Justus likes to live among books and that’s why he decided to volunteer in our library. There he can not only read well, but also have enriching conversations with a wide variety of people. What Justus likes to talk about and which exhibition inspired him to start working at the Gay Museum, you can find out in the following interview.
SMU: Could you introduce yourself briefly?
Justus: I’m Justus, I’m 26 years old now. I’m from Berlin, but I was away for a long time. I’ve been back since January last year, and have been a volunteer here at the Schwules Museum since October last year. Otherwise I’m busy finishing my studies, which I hope will be soon. Apart from that, I’m very active in urban political disputes, such as Deutsche Wohnen und Co enteignen and all the stuff around that.
What are you studying?
I studied Economics and Sociology and Urban Studies/Urban Studies. And in the whole mix you get to knoe all the rent-political things very well, also economic topics, but also queer history and other topics in the area.
And how did you end up at the Schwules Museum?
As a guest of the exhibitions at the Schwules Museum itself. And then as a very sporadic user of the library then to the other work areas of the Schwules Museum. I wasn’t here that often, but for some topics like emancipation struggles and queer movement history in university or other projects, the Gay Museum was recommended to me in conversations with friends and was then one of the first places to go to delve deeper into these topics.
Why are you doing your volunteer work in the SMU library?
I didn’t go to the library that often, but every time I did, I thought to myself that this place must be as underfunded as any other cultural space in this city, which means that people are always looking for help. And then I saw a notice in the exhibition rooms that a large part of the work of the Schwules Museum is done by volunteers. And then I thought to myself: “Okay, this place is very important for me, for so many projects and so many people in this city. There always has to be people who simply keep it open and support it. Why not me too?!” And then I just wrote to the archive manager and asked: “Hey, are you still looking?” And because I came in this way and my time is a bit tight right now, I am now working as a volunteer in the library once every two weeks.
And what do you do there exactly?
Having a good time, sitting and reading. I think that’s the most important thing. I open the library, which doesn’t take that long, greet the guests and the users who are there, and then I actually have two, two and a half hours of good time with colleagues, coffee and good books. That’s why I think it’s a very nice service, where you can just sit among books, browse around, and chat with either the users or your colleagues in between.
Speaking of good books, do you have any book recommendations?
Yes, well privately I’m reading “The Freedom of a Woman” by Edouard Louis, but I can’t really recommend it yet, because I’m only on page 15. But I’ve heard a lot of good things, so I think it’s going to be something exciting.
What was your favorite exhibition at SMU?
I think my favorite exhibition and the impetus to really ask here again and to support the work here was “Rosarot in Ostberlin”. I was there, I think, last fall and was extremely enthusiastic about the exhibition. It was an exhibition on queer, gay, lesbian places in the GDR. The concept was super appealing and super beautiful and the topic, the historical course, in an emancipatory, but at the same time repressive system, incredibly exciting and well processed in the exhibition. I also learned a lot that I didn’t know at all.

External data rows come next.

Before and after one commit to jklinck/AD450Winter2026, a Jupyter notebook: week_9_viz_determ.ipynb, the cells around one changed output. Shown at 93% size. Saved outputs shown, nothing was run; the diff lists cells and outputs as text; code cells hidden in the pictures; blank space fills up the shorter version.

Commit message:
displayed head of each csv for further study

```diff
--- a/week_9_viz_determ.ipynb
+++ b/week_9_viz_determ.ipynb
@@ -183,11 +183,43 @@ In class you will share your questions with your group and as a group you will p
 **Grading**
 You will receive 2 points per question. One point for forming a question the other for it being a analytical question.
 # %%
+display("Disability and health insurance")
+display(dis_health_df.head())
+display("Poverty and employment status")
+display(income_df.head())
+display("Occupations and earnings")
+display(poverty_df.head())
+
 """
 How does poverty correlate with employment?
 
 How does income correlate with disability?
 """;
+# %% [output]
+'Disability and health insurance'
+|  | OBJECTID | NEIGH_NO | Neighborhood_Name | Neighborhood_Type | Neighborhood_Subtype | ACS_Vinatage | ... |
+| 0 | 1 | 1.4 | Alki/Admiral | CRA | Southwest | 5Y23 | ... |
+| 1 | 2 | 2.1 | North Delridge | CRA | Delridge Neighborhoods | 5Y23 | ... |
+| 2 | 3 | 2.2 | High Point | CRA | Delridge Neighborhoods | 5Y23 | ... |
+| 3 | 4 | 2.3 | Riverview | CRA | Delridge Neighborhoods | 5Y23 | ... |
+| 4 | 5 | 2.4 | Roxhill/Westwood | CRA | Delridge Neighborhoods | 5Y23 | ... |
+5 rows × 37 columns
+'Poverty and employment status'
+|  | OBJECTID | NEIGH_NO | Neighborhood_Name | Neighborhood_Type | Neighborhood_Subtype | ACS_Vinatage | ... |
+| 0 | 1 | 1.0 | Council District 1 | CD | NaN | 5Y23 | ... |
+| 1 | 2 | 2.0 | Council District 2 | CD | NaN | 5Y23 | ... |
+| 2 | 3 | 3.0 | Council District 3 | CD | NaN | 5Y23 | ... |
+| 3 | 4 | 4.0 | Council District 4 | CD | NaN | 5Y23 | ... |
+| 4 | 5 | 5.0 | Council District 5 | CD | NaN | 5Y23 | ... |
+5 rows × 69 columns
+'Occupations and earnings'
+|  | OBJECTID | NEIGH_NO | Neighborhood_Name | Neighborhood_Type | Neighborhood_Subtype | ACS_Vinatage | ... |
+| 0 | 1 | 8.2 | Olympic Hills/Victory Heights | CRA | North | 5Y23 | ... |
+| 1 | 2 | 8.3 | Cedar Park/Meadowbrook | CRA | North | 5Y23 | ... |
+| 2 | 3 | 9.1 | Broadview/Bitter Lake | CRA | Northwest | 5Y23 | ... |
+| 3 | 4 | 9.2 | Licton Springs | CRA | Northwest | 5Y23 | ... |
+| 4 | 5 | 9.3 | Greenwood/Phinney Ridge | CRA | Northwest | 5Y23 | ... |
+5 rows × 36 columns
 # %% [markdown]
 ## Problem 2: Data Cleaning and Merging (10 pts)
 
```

And then as a conclusion, what would you wish for the museum?
I would be very happy if the museum, even more than it already is, became an open space for the whole city society and, in addition to the museum, art and culture and history space, where you can come to visit and also meet people, became even more of a meeting place. Because I believe that more and more spaces are disappearing for the scene, also due to pressure on rents and other developments that we all know about. And the Schwules Museum is already doing this really well and does a lot, to open up and invite many groups from the city here. And if that can happen even more, if this pandemic hopefully gets better soon, that would make me very happy.